WHAT IS NEEDED:
Scan the data for "docker" and copy the lines it appears in.

━━━━━━━━━━

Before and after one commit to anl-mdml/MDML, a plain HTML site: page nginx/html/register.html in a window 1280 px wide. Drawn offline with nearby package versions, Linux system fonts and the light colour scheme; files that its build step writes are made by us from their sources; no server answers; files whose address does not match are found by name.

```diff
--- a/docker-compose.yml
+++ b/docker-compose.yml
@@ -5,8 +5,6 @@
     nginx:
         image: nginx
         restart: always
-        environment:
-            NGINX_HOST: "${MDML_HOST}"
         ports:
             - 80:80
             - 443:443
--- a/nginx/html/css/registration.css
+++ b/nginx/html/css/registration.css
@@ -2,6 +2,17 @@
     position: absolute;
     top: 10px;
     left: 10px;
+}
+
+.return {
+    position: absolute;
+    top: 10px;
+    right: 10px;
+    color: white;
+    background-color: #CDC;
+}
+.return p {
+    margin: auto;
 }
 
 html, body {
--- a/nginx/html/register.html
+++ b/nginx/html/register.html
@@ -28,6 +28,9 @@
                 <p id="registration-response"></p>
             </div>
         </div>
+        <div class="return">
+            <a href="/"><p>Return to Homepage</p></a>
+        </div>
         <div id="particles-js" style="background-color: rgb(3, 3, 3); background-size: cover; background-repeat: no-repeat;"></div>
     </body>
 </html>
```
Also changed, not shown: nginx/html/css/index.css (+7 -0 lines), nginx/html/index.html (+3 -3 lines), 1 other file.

━━━━━━━━━━

RESULT OF THIS TASK:
--- a/docker-compose.yml
+++ b/docker-compose.yml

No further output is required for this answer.